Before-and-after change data
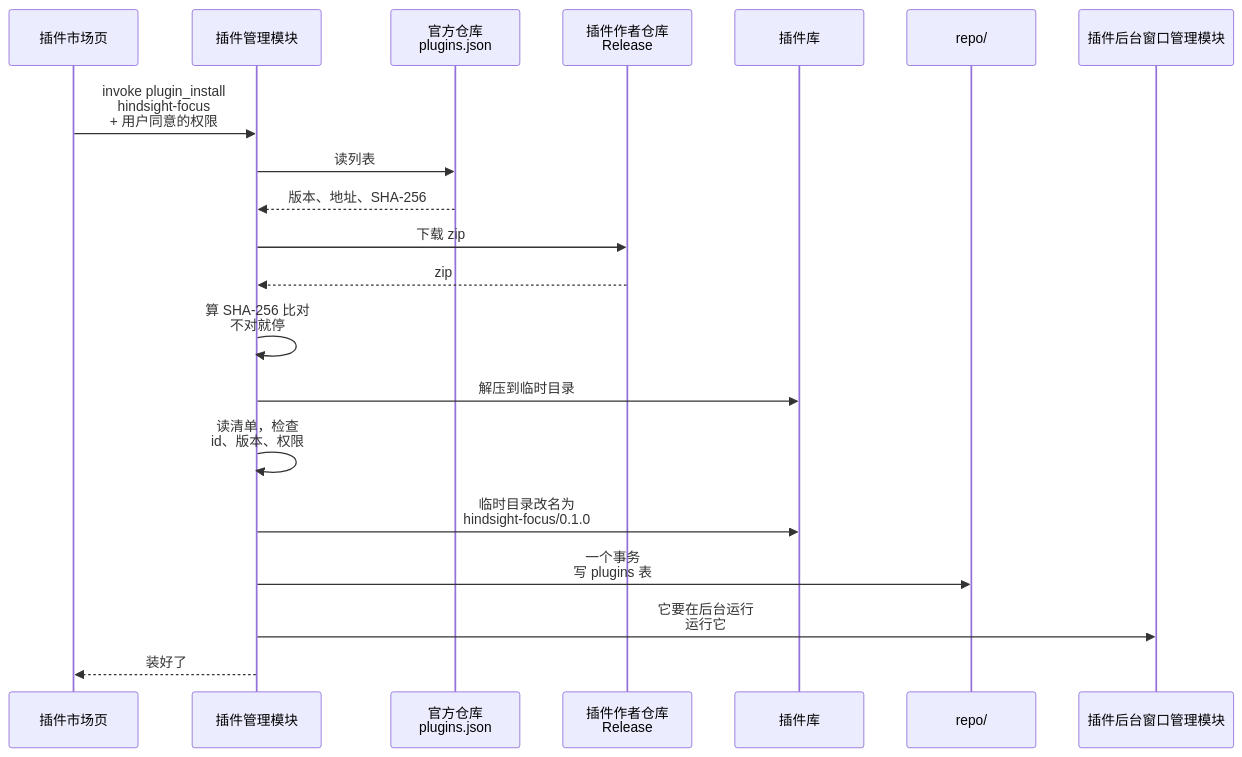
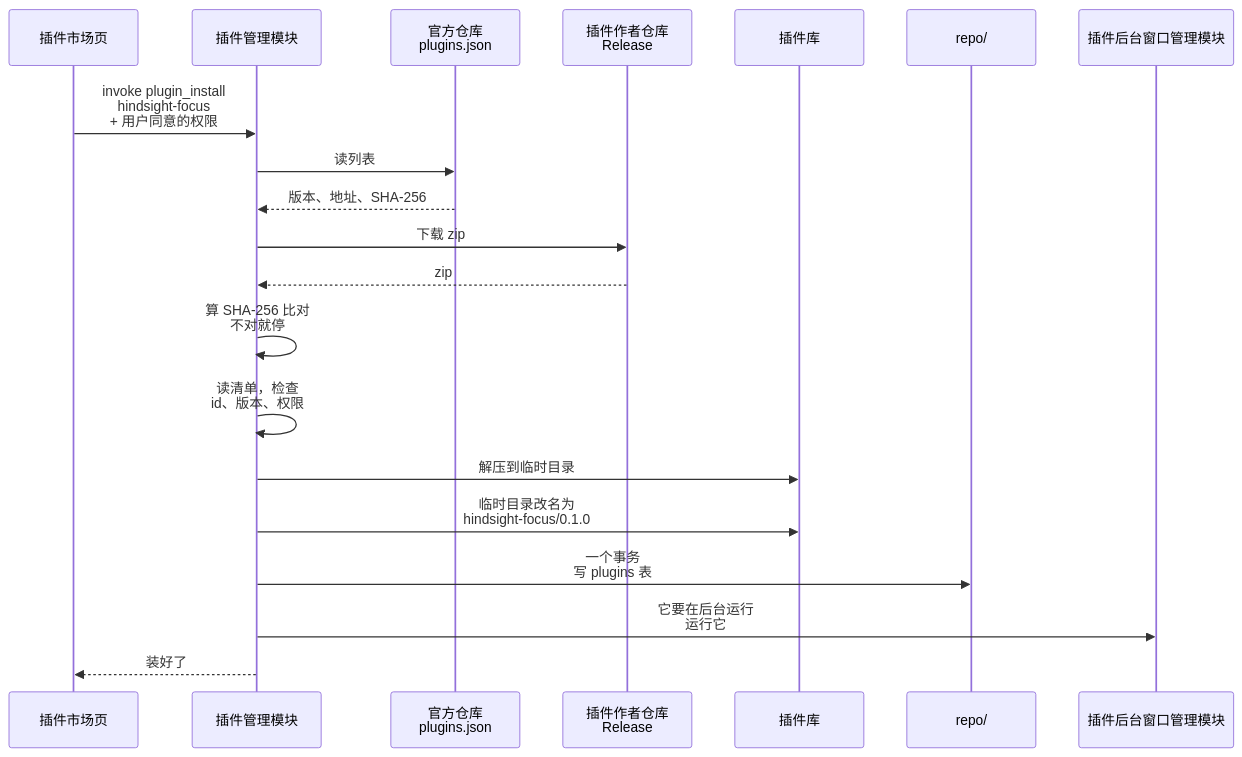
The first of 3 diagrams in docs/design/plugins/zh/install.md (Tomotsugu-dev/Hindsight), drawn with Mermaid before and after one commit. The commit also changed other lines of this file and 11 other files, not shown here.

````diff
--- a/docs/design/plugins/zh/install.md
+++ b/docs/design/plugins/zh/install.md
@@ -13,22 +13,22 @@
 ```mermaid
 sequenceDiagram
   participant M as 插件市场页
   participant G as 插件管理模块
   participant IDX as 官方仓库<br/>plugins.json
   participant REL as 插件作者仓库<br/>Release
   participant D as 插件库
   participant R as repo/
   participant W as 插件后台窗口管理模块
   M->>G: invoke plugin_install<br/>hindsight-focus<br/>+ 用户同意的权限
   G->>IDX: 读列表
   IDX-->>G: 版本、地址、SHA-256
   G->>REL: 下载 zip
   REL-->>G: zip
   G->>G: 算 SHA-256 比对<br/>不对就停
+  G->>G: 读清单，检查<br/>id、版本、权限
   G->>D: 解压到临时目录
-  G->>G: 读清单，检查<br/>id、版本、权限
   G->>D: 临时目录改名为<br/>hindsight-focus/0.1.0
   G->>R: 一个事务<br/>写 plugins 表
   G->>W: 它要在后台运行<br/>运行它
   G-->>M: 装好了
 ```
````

■ What you should do
From the records above, pull every line that has the string "participant" and copy it.

■ Written answer
   participant M as 插件市场页
   participant G as 插件管理模块
   participant IDX as 官方仓库<br/>plugins.json
   participant REL as 插件作者仓库<br/>Release
   participant D as 插件库
   participant R as repo/
   participant W as 插件后台窗口管理模块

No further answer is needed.